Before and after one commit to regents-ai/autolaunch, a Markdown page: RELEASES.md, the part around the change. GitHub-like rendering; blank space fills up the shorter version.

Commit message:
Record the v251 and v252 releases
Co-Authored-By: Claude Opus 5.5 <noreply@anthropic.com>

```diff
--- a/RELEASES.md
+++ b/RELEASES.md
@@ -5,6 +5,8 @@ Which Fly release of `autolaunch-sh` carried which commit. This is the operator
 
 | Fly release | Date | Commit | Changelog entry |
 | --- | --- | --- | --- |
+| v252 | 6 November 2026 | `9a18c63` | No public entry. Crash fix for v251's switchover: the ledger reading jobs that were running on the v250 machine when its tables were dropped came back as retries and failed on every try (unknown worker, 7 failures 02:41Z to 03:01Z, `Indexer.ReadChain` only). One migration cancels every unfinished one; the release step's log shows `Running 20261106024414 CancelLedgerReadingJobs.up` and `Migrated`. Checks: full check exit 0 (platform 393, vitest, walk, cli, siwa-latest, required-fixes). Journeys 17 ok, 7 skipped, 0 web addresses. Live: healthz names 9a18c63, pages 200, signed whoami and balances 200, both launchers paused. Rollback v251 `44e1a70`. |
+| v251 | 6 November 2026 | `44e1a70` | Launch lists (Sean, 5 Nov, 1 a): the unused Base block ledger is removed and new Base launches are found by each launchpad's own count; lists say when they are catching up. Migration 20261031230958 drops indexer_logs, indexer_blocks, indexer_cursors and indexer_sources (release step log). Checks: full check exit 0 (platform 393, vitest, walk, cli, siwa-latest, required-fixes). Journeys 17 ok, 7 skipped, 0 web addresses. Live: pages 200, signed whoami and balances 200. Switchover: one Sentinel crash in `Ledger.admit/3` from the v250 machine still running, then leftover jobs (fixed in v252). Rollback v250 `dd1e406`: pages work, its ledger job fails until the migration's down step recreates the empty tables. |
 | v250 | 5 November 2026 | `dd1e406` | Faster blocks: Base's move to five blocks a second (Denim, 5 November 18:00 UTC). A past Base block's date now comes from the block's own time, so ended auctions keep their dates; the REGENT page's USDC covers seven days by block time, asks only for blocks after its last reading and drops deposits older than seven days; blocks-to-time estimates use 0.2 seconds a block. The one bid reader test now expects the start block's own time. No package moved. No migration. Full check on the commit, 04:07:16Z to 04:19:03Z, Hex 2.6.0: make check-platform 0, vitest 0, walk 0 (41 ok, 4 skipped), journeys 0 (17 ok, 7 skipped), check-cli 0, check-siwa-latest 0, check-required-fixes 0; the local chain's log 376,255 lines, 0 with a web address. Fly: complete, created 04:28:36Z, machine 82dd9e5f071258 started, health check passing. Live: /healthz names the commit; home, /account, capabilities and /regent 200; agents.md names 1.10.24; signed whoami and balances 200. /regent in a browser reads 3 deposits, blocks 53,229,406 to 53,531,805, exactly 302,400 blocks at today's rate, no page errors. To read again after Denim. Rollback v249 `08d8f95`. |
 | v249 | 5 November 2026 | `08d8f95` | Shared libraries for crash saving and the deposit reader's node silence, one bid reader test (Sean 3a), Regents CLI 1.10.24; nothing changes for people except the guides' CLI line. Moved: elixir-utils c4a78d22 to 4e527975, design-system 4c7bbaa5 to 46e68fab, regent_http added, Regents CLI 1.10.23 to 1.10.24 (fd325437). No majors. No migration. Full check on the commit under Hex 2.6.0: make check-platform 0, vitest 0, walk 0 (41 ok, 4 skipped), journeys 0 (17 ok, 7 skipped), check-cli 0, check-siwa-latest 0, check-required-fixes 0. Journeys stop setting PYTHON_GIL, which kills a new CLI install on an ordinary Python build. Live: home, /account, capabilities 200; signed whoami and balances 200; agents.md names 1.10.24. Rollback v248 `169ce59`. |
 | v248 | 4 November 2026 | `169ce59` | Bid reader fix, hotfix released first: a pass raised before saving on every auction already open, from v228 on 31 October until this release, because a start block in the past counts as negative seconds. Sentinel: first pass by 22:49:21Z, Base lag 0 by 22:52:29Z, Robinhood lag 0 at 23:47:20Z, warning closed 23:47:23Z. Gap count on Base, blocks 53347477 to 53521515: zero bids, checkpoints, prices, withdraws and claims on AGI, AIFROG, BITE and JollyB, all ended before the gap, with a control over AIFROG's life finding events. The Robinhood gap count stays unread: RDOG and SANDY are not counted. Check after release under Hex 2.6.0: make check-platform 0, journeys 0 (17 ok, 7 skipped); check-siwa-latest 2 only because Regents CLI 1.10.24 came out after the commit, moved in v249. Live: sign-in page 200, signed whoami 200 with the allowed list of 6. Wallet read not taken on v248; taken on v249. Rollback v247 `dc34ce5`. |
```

────────

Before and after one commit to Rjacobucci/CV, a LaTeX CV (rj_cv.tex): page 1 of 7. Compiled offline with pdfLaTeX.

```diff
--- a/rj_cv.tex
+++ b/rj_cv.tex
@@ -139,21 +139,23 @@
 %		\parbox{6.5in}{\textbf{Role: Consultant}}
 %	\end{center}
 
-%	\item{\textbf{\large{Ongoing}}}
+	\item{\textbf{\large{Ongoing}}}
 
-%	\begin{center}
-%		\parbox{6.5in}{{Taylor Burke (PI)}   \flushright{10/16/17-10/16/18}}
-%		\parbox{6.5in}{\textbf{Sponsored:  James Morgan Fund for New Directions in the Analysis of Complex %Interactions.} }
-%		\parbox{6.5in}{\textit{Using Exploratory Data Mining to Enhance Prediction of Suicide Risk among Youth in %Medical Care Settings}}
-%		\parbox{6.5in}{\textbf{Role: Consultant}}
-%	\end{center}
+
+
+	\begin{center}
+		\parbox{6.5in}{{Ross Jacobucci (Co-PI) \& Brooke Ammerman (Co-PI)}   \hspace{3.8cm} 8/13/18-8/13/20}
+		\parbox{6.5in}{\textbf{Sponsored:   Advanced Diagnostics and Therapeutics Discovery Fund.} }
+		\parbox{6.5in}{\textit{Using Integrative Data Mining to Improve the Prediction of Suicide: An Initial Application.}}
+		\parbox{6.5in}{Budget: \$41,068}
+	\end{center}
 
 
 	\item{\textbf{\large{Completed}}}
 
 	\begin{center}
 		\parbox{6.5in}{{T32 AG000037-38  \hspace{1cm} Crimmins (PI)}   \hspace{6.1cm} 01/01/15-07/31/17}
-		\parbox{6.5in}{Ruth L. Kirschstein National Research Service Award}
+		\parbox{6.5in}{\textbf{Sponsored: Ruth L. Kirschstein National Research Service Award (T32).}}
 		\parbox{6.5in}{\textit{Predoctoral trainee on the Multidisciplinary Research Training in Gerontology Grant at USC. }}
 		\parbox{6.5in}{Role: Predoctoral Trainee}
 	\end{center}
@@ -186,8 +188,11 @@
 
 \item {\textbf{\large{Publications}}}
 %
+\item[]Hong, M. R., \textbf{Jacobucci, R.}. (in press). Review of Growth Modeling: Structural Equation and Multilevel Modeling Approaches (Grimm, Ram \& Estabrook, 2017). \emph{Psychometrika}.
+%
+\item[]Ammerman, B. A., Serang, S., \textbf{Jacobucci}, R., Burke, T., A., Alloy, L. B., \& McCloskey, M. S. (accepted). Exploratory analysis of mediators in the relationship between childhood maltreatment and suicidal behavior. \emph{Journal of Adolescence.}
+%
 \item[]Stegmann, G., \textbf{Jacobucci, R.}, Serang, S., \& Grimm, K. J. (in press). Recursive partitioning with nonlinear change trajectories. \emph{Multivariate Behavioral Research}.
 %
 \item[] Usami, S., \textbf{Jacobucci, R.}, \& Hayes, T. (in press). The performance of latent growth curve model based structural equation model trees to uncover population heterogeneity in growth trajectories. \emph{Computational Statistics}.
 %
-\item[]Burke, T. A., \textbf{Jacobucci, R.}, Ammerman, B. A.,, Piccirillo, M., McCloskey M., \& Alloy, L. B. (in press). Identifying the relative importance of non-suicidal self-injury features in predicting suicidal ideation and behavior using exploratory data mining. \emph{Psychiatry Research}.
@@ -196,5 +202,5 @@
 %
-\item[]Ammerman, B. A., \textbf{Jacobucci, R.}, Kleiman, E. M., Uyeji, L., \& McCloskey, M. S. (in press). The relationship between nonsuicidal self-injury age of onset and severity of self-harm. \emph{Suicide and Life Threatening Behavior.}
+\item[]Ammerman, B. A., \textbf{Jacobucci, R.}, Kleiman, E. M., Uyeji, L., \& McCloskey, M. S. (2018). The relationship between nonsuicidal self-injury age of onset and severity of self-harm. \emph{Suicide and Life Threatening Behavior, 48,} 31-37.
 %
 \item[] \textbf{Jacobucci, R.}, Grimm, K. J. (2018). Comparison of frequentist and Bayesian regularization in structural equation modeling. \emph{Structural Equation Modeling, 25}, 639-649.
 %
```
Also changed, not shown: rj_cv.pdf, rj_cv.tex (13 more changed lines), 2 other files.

────────

TASK DETAILS: Please find all lines of the entries that hold the string "large" and copy them.

RESULT:
-%	\item{\textbf{\large{Ongoing}}}
+	\item{\textbf{\large{Ongoing}}}
 	\item{\textbf{\large{Completed}}}
 \item {\textbf{\large{Publications}}}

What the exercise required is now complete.